**Problem description:**
Every line below that holds the string "duplicates" must be copied.

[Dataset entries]
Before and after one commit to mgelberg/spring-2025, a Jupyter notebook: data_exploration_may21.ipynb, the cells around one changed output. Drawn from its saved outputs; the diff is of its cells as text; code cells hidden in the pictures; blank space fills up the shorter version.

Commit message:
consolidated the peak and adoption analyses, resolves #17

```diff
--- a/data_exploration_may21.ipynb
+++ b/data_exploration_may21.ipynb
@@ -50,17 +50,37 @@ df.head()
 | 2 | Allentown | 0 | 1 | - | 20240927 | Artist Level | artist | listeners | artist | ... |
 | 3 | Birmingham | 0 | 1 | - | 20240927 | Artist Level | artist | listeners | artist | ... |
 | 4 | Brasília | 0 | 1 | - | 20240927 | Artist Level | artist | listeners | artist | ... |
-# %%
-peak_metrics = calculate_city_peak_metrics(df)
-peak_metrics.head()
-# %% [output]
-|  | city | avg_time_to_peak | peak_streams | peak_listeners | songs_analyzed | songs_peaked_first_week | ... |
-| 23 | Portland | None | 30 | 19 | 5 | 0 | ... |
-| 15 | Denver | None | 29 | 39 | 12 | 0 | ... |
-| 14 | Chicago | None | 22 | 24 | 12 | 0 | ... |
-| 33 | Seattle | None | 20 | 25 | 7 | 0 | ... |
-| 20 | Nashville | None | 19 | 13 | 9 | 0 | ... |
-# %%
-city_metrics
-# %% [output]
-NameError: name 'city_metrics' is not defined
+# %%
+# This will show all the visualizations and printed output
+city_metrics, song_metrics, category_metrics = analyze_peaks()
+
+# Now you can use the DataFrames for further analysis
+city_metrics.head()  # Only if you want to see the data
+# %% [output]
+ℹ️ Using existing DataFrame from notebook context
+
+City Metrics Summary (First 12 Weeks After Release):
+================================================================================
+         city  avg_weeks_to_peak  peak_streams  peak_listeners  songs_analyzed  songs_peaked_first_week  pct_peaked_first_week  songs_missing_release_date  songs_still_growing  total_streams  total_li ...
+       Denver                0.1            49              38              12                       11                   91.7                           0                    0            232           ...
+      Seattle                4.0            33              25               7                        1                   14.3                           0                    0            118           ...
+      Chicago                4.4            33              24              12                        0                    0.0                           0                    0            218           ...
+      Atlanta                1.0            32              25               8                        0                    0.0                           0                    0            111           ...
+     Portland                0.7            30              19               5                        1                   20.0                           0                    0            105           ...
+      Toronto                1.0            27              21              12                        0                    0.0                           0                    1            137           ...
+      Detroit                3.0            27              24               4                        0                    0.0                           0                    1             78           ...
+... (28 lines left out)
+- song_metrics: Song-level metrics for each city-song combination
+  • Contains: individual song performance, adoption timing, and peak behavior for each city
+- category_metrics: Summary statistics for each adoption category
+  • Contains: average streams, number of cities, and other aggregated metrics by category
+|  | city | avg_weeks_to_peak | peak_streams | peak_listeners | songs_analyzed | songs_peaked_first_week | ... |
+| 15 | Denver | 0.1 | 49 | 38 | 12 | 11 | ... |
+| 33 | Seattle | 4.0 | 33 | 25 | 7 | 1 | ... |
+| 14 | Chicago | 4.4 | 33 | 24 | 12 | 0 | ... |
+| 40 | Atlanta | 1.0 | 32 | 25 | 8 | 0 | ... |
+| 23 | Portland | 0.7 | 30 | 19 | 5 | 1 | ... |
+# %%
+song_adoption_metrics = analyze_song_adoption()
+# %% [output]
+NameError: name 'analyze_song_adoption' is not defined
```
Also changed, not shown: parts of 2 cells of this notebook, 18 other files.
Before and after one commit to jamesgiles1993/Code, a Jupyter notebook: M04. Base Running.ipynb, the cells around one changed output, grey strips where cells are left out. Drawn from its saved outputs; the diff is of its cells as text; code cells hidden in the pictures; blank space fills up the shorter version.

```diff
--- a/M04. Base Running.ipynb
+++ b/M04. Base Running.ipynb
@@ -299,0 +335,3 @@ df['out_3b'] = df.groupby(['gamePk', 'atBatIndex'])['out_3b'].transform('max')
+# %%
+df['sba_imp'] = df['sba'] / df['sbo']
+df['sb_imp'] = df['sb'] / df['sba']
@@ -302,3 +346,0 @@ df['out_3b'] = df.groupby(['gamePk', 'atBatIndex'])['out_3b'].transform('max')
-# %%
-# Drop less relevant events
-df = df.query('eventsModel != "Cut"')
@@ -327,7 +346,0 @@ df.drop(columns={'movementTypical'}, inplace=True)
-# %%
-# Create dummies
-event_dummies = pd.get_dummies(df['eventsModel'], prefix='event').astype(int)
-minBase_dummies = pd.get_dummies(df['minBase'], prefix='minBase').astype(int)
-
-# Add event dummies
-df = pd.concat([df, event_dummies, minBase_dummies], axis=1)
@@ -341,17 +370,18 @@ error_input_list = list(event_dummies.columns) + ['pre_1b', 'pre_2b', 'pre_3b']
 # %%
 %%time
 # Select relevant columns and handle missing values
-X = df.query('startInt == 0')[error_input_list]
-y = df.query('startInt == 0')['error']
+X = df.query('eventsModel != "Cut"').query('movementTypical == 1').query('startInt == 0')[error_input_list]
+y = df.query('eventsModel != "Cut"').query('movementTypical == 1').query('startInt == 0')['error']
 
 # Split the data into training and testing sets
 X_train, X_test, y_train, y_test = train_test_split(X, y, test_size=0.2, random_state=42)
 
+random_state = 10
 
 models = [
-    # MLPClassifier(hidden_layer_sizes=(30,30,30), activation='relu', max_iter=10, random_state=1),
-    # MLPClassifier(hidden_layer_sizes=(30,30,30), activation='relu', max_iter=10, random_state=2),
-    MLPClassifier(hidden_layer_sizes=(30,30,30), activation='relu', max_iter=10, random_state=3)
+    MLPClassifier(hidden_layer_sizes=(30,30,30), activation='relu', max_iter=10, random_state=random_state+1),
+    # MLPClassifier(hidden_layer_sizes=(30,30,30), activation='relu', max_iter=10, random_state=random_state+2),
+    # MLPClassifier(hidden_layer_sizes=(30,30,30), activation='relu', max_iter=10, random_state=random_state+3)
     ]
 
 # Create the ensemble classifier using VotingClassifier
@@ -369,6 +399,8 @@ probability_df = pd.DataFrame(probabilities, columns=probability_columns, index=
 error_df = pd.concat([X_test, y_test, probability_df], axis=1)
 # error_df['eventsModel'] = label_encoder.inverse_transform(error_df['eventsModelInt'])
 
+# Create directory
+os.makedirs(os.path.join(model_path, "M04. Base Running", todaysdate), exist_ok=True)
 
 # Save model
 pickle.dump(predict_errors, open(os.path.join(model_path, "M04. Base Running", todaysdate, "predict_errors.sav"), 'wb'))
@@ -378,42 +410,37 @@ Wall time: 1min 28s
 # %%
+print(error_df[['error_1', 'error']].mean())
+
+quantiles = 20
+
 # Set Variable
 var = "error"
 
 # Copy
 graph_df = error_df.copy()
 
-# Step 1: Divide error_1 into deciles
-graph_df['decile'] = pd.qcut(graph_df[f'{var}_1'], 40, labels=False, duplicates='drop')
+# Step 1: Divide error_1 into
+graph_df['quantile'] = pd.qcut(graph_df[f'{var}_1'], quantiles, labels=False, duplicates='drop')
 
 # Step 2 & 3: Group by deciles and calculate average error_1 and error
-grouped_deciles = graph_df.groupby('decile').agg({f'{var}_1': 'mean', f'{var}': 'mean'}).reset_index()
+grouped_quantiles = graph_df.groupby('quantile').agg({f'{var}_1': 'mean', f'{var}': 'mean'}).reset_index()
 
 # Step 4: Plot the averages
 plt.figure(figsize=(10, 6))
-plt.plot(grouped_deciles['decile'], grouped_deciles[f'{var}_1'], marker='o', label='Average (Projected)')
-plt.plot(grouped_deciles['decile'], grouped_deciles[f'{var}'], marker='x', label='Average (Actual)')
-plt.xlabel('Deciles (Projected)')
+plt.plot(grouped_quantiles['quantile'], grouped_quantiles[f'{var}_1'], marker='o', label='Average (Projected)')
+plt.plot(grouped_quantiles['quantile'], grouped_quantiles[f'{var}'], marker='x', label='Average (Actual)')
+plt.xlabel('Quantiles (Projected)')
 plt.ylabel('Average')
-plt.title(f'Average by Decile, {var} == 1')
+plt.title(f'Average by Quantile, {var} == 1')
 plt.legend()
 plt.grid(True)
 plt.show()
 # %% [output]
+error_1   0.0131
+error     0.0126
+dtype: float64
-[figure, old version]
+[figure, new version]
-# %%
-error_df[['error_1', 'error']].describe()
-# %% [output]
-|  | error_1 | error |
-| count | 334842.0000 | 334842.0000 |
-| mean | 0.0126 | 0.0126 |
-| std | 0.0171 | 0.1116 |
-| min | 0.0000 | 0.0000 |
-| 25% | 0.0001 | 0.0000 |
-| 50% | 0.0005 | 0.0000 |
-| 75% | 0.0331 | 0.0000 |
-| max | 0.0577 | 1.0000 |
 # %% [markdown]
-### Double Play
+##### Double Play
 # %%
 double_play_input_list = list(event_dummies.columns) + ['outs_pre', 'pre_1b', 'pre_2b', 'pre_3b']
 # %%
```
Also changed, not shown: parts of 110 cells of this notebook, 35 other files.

**Your response:**
-graph_df['decile'] = pd.qcut(graph_df[f'{var}_1'], 40, labels=False, duplicates='drop')
+graph_df['quantile'] = pd.qcut(graph_df[f'{var}_1'], quantiles, labels=False, duplicates='drop')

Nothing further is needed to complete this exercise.